--- RECORDS PROVIDED Enclosed Below ---

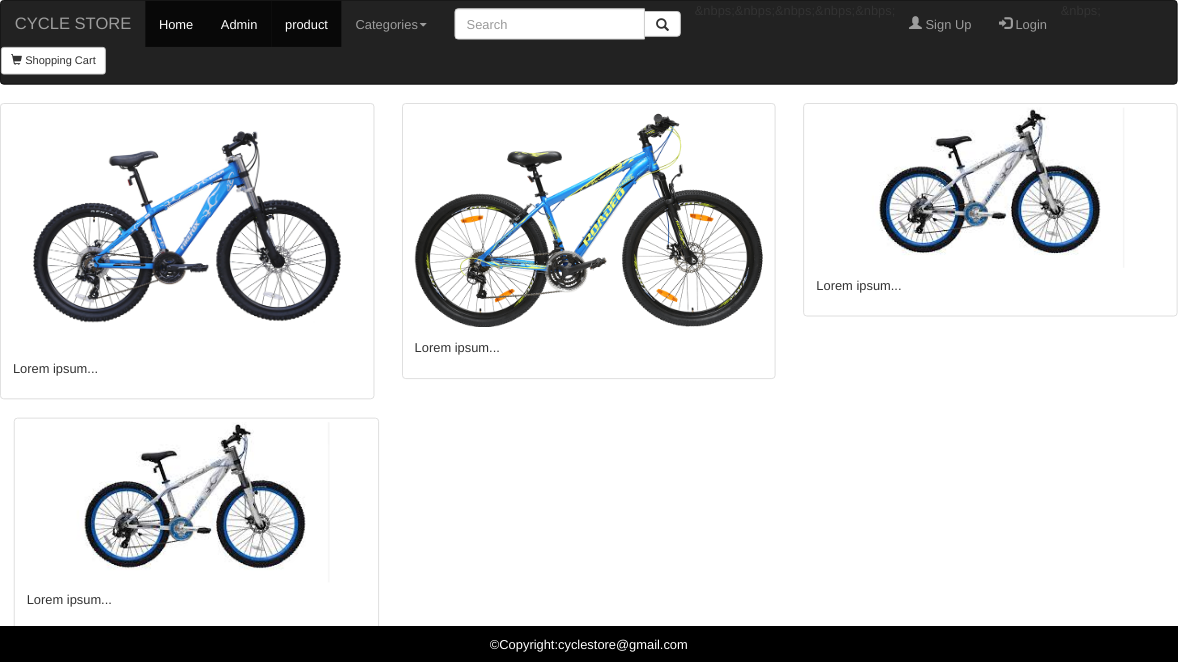
Repository: SumiyaSulaiman/project1
Page: http://localhost/cycle/baby.jsp
These files come from the project's save history. The page is drawn as it stood at one moment and after the next save; the edit follows.
The browser window is 1280 px wide. The page is 1295 px wide, so the pictures cover 1295 px, including what lies to the right of the window. The pictures show the whole page, at 92% of full size.
Some web libraries are served in a nearby version. The page is served by Tomcat 9. Nobody is signed in. The application's start-up code is not run. Other server files are loaded and not shown.

Above is the page before, as saved 2017-12-21 07:39:18.

### project/cycle/src/main/webapp/baby.jsp
<%@ page language="java" contentType="text/html; charset=ISO-8859-1"
    pageEncoding="ISO-8859-1"%>
<!DOCTYPE html PUBLIC "-//W3C//DTD HTML 4.01 Transitional//EN" "http://www.w3.org/TR/html4/loose.dtd">
<html>
<head>
<meta http-equiv="Content-Type" content="text/html; charset=ISO-8859-1">

</head>
<body>

<jsp:include page="header.jsp"></jsp:include>

<div class="row">
  <div class="col-md-4">
    <div class="thumbnail" style="width=50%;height=10%;">
      <a href="./resources/cycle10.jpg">
        <img src="./resources/cycle10.jpg" >
        <div class="caption">
          <p>Lorem ipsum...</p>
        </div>
      </a>
    </div>
  </div>
  <div class="col-md-4">
    <div class="thumbnail" style="width=50%;height=10%;">
      <a href="./resources/cycle6.jpg">
        <img src="./resources/1.jpg" >
        <div class="caption">
          <p>Lorem ipsum...</p>
        </div>
      </a>
    </div>
  </div>
  <div class="col-md-4">
    <div class="thumbnail" style="width=50%;height=10%;">
      <a href="./resources/cycle7.jpg">
        <img src="./resources/cycle7.jpg">
        <div class="caption">
          <p>Lorem ipsum...</p>
        </div>
      </a>
    </div>
  </div>
</div>
<div class="col-md-4">
    <div class="thumbnail"style="width=50%;height=10%;">
      <a href="./resources/cycle7.jpg">
        <img src="./resources/cycle7.jpg">
        <div class="caption">
          <p>Lorem ipsum...</p>
        </div>
      </a>
    </div>
  </div>



<jsp:include page="footer.jsp"></jsp:include>

</body>
</html>

### project/cycle/src/main/webapp/header.jsp
 <%@ page language="java" contentType="text/html; charset=ISO-8859-1"
    pageEncoding="ISO-8859-1"%>
<!DOCTYPE html PUBLIC "-//W3C//DTD HTML 4.01 Transitional//EN" "http://www.w3.org/TR/html4/loose.dtd">
<html>
<head>
<meta charset="utf-8">
  <meta http-equiv="X-UA-Compatible" content="IE=edge">
  <meta name="description" content="">
  <meta name="viewport" content="width=device-width, initial-scale=1">
  <link rel="stylesheet" href="https://maxcdn.bootstrapcdn.com/bootstrap/3.3.7/css/bootstrap.min.css">
  <script src="https://ajax.googleapis.com/ajax/libs/jquery/3.2.0/jquery.min.js"></script>
  <script src="https://maxcdn.bootstrapcdn.com/bootstrap/3.3.7/js/bootstrap.min.js"></script>

</head>
<body>

<nav class="navbar navbar-inverse" >

    <div class="navbar-header">
      <a class="navbar-brand" href="#">CYCLE STORE</a>
    </div>
    <ul class="nav navbar-nav">
      <li class="active"><a href="">Home</a></li>
      <li class="active"><a href="">Admin</a></li>
      <li class="active"><a href="">product</a></li>
      <li class="dropdown"><a class="dropdown-toggle" data-toggle="dropdown" href="Category">Categories<span class="caret"></span></a>
        <ul class="dropdown-menu">
          <li><a href="baby.jsp">baby</a> </li>
          <li><a href="women.jsp">women</a></li>
          <li><a href="men.jsp">men</a></li>
          <li>
          <%--  <c:forEach items="${clist }" var="c">
          <li><a href="#">${c.catName}</a></li>
          </c:forEach> --%>
        </ul>
      </li>


    <form class="navbar-form navbar-left">
      <div class="input-group">
        <input type="text" class="form-control" placeholder="Search">
        <div class="input-group-btn">
          <button class="btn btn-default" type="submit">
            <i class="glyphicon glyphicon-search"></i>
          </button>
        </div>
      </div>
    </form>


      <li>&nbps;&nbps;&nbps;&nbps;&nbps;</li>
      <li><a href="registration.jsp"><span class="glyphicon glyphicon-user"></span> Sign Up</a></li>
      <li> <a href="login.jsp"><span class="glyphicon glyphicon-log-in"></span> Login</a></li>
      <li>&nbps;</li>
    </ul>
       <p></p>
       <p>
        <button type="button" class="btn btn-default btn-sm">
          <span class="glyphicon glyphicon-shopping-cart"></span> Shopping Cart
        </button>
      </p>

</nav>

<style>
#ntext{
 color: #000000;
  }
</style>

</body>
</html>

### project/cycle/src/main/webapp/footer.jsp
<%@ page language="java" contentType="text/html; charset=ISO-8859-1"
    pageEncoding="ISO-8859-1"%>
<!DOCTYPE html PUBLIC "-//W3C//DTD HTML 4.01 Transitional//EN" "http://www.w3.org/TR/html4/loose.dtd">
<html>
<head>
<meta http-equiv="Content-Type" content="text/html; charset=ISO-8859-1">
<title>Insert title here</title>
</head>
<body>

<style>
.footer {
    position: fixed;
    left: 0;
    bottom: 0;
    width: 100%;
    background-color: black;
    color: white;
    text-align: center;
}
</style>

<div class="footer">
	<p></p>
  <p>©Copyright:cyclestore@gmail.com</p>
</div>

</body>
</html>

After the next save:
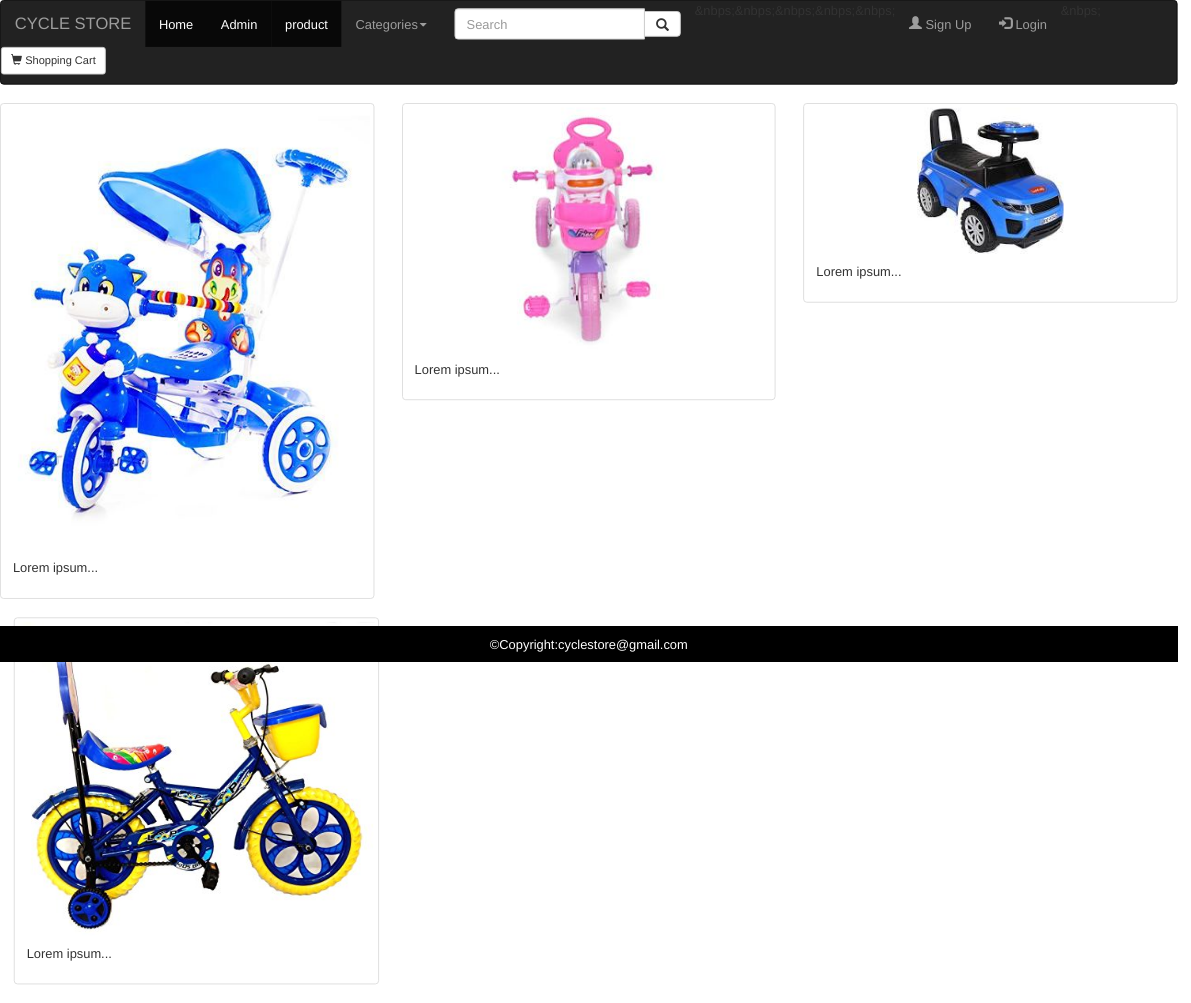
Saved 12 min 29 s later.
--- a/project/cycle/src/main/webapp/baby.jsp
+++ b/project/cycle/src/main/webapp/baby.jsp
@@ -13,8 +13,8 @@
 <div class="row">
   <div class="col-md-4">
     <div class="thumbnail" style="width=50%;height=10%;">
-      <a href="./resources/cycle10.jpg">
-        <img src="./resources/cycle10.jpg" >
+      <a href="./resources/baby1.jpg">
+        <img src="./resources/baby1.jpg" >
         <div class="caption">
           <p>Lorem ipsum...</p>
         </div>
@@ -23,8 +23,8 @@
   </div>
   <div class="col-md-4">
     <div class="thumbnail" style="width=50%;height=10%;">
-      <a href="./resources/cycle6.jpg">
-        <img src="./resources/1.jpg" >
+      <a href="./resources/baby2.jpg">
+        <img src="./resources/baby2.jpg" >
         <div class="caption">
           <p>Lorem ipsum...</p>
         </div>
@@ -33,8 +33,8 @@
   </div>
   <div class="col-md-4">
     <div class="thumbnail" style="width=50%;height=10%;">
-      <a href="./resources/cycle7.jpg">
-        <img src="./resources/cycle7.jpg">
+      <a href="./resources/baby3.jpg">
+        <img src="./resources/baby3.jpg">
         <div class="caption">
           <p>Lorem ipsum...</p>
         </div>
@@ -44,8 +44,8 @@
 </div>
 <div class="col-md-4">
     <div class="thumbnail"style="width=50%;height=10%;">
-      <a href="./resources/cycle7.jpg">
-        <img src="./resources/cycle7.jpg">
+      <a href="./resources/baby4.jpg">
+        <img src="./resources/baby4.jpg">
         <div class="caption">
           <p>Lorem ipsum...</p>
         </div>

--- End of Enclosed RECORDS PROVIDED ---

--- DIRECTIONS ---
In the records above, each line with the string "navbar" should be copied.

--- EXERCISE RESULT ---
<nav class="navbar navbar-inverse" >
    <div class="navbar-header">
      <a class="navbar-brand" href="#">CYCLE STORE</a>
    <ul class="nav navbar-nav">
    <form class="navbar-form navbar-left">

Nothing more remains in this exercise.